Romans helps us to answer those deeper questions. It would be easy to make Romans into a list of things to do or things to believe in order to better engage with culture and each other, but Romans really is the story of Christ Jesus. Romans could probably be distilled into a story that says, “For we were once alone and afraid, hungry and thirsty, but the Lord, our God, adopted us into his family in Christ, and now we live in the house of the Lord, healthy and free from now into eternity.” Romans is the story of Jesus Christ. It’s not a story about a God who expects us to agree before we are accepted or a God that requires us to be just like him now. It is a story of a God who accepts us, as we are, and calls us onward in faith. It is a story of a God who gently guides us into life. It is a story that is a model for us in the Church today. We are one family of God under grace and everyone is invited to be adopted. Paul says that the earth is pregnant with the salvation of our Lord, Jesus Christ and that we ache and we wait for its birth in us . This our hope. This is our help. This is how Christ will grow us for his purpose.
So the Roman churches were a lot like us. They were small. They were full of families. They were full of conflict. But they weren’t just full of families, they were family. They had all been adopted by God, into one family, and now they are made for each other.
Today we celebrate Becky’s amazing surgery results. We prayed for healing and health and we have seen the first fruits of that recovery. Becky is always doing fun things. A couple of weeks ago, some of you know, that Becky and Linda’s grandchildren had an adoption ceremony of their own. Avery, Aiden, and Kylie adopted Becky as their great aunt. They said some special words together, acknowledging that they are now a family with the clinking of orange juice in some very-nice wine glasses. As they toasted each other, they made it their vow to be a family together.

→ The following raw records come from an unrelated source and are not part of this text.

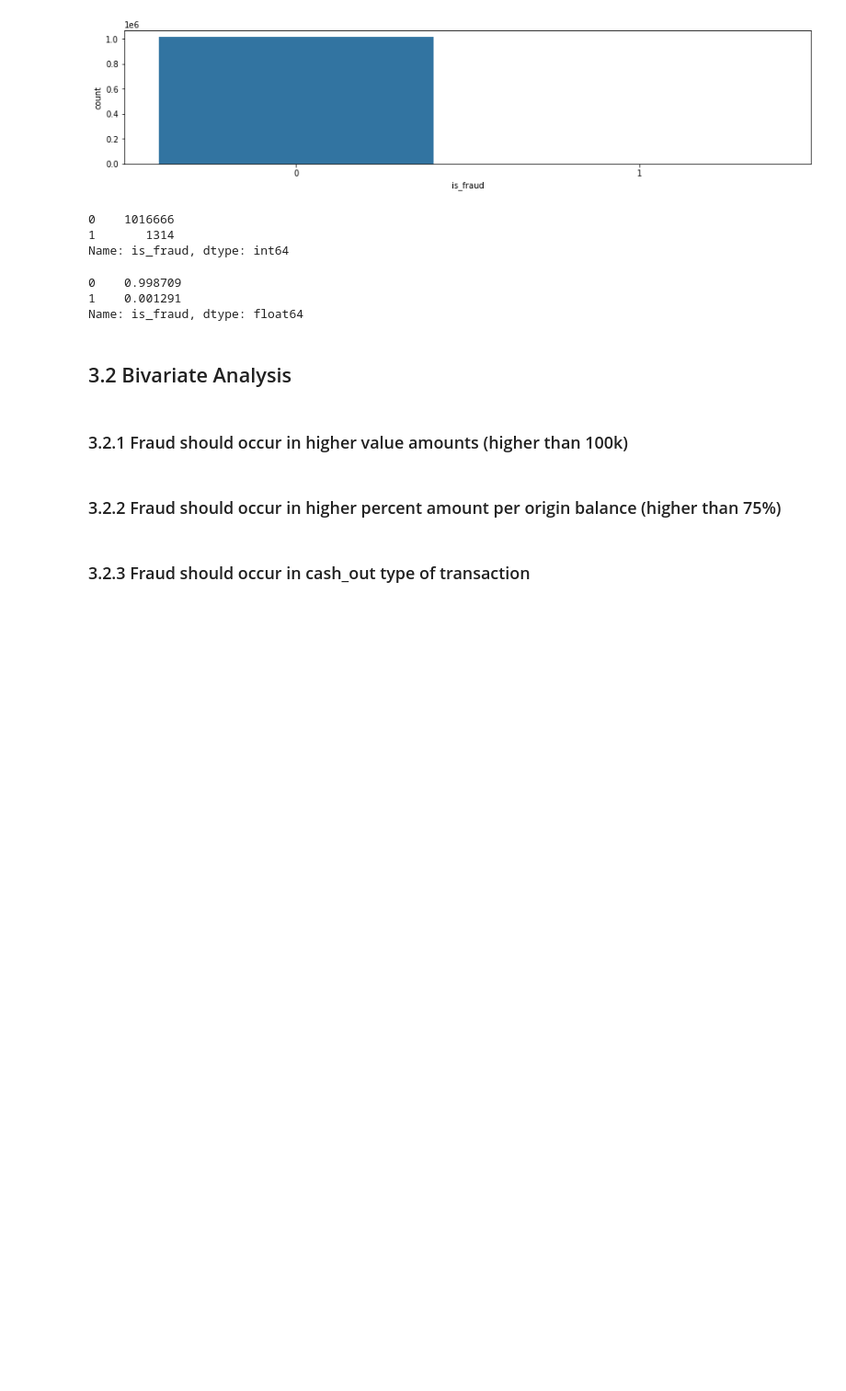
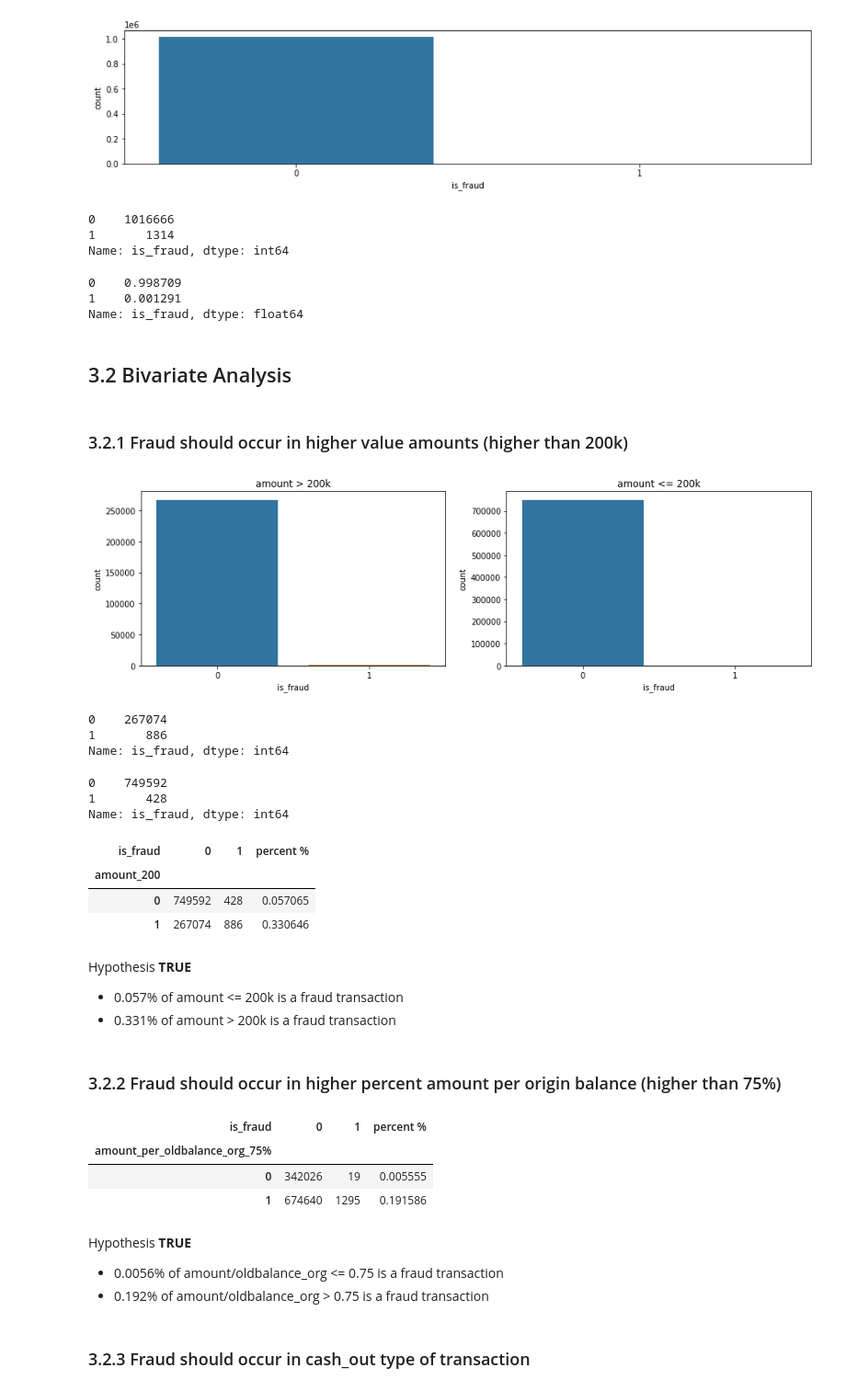
Before and after one commit to LessioGuilherme/pa002_block_fraud_company, a Jupyter notebook: notebooks/pa002_block_fraud_company_sprint01.ipynb, the cells around one changed output. Shown at 92% size. Saved outputs shown, nothing was run; the diff lists cells and outputs as text; code cells hidden in the pictures; blank space fills up the shorter version.

```diff
--- a/notebooks/pa002_block_fraud_company_sprint01.ipynb
+++ b/notebooks/pa002_block_fraud_company_sprint01.ipynb
@@ -804,8 +833,62 @@ Name: is_fraud, dtype: float64
 # %% [markdown]
 ## 3.2 Bivariate Analysis
 # %% [markdown]
-### 3.2.1 Fraud should occur in higher value amounts (higher than 100k)
+### 3.2.1 Fraud should occur in higher value amounts (higher than 200k)
+# %%
+aux1 = df3[df3['amount']>2e5][['step','is_fraud']]
+aux2 = df3[df3['amount']<=2e5][['step','is_fraud']]
+
+fig, axs = plt.subplots(ncols= 2, figsize = (15,4))
+sns.countplot(aux1['is_fraud'], ax=axs[0]).set_title('amount > 200k')
+sns.countplot(aux2['is_fraud'], ax=axs[1]).set_title('amount <= 200k');
+# %% [output]
+[figure, added]
+# %%
+aux1['is_fraud'].value_counts()
+# %% [output]
+0    267074
+1       886
+Name: is_fraud, dtype: int64
+# %%
+aux2['is_fraud'].value_counts()
+# %% [output]
+0    749592
+1       428
+Name: is_fraud, dtype: int64
+# %%
+aux3 = df3[['amount','is_fraud']]
+aux3['amount_200'] = aux3['amount'].apply(lambda x: 1 if x > 2e5 else 0)
+aux3 = pd.crosstab(aux3['amount_200'], aux3['is_fraud'])
+aux3['percent %'] = aux3[1]*100/(aux3[1]+aux3[0])
+aux3
+# %% [output]
+| is_fraud | 0 | 1 | percent % |
+| amount_200 |  |  |  |
+| 0 | 749592 | 428 | 0.057065 |
+| 1 | 267074 | 886 | 0.330646 |
+# %% [markdown]
+Hypothesis **TRUE**
+- 0.057% of amount <= 200k is a fraud transaction
+- 0.331% of amount > 200k is a fraud transaction
 # %% [markdown]
 ### 3.2.2 Fraud should occur in higher percent amount per origin balance (higher than 75%)
+# %%
+aux4 = df3.copy()
+aux4['amount_per_oldbalance_org'] = aux4['amount']/aux4['oldbalance_org']
+aux4 = aux4[['amount_per_oldbalance_org', 'is_fraud', 'merchant_dest']]
+
+aux4['amount_per_oldbalance_org_75%'] = aux4['amount_per_oldbalance_org'].apply(lambda x: 1 if x > 0.75 else 0)
+aux4 = pd.crosstab(aux4['amount_per_oldbalance_org_75%'], aux4['is_fraud'])
+aux4['percent %'] = aux4[1]*100/(aux4[1]+aux4[0])
+aux4
+# %% [output]
+| is_fraud | 0 | 1 | percent % |
+| amount_per_oldbalance_org_75% |  |  |  |
+| 0 | 342026 | 19 | 0.005555 |
+| 1 | 674640 | 1295 | 0.191586 |
+# %% [markdown]
+Hypothesis **TRUE**
+- 0.0056% of amount/oldbalance_org <= 0.75 is a fraud transaction
+- 0.192% of amount/oldbalance_org > 0.75 is a fraud transaction
 # %% [markdown]
 ### 3.2.3 Fraud should occur in cash_out type of transaction
```
Also changed, not shown: parts of 46 cells of this notebook.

This is our call as a church. We, also, have an adoption ceremony. It’s called baptism and, by it, we are united with Christ, and each other, as a family. Paul says that we are heirs together with Christ, himself, heirs of the kingdom of God . When we are baptized and we clink glasses at the communion table together (maybe I should say when we share the one loaf or the one cup)… that grace that we don’t understand, that grace that is mysterious beyond all understanding, that grace shows up and goes along with the humble elements of bread and wine and water. When we are baptized and when we take communion, when we do this we are united together, no matter how different we are. No matter what, we are united, and that is our hope for better days.
And so, as we hear this story of Jesus in Romans for these next nine weeks, when we hear a story of Jesus that has no shepherds or wise men, no fishing or Emmaus, a story that is nothing less than a story of God’s sacrificial love and the unity for all people, everywhere, as we hear Paul’s testimony to Christ, may we have the courage to love,the courage to hope, may we have the courage to be family. Because our hope for better days is found in being in this family of God, in our Lord Jesus Christ. Amen.
Recommended reading based on the sermon:
When in Romans by Beverly Gaventa (especially the introduction)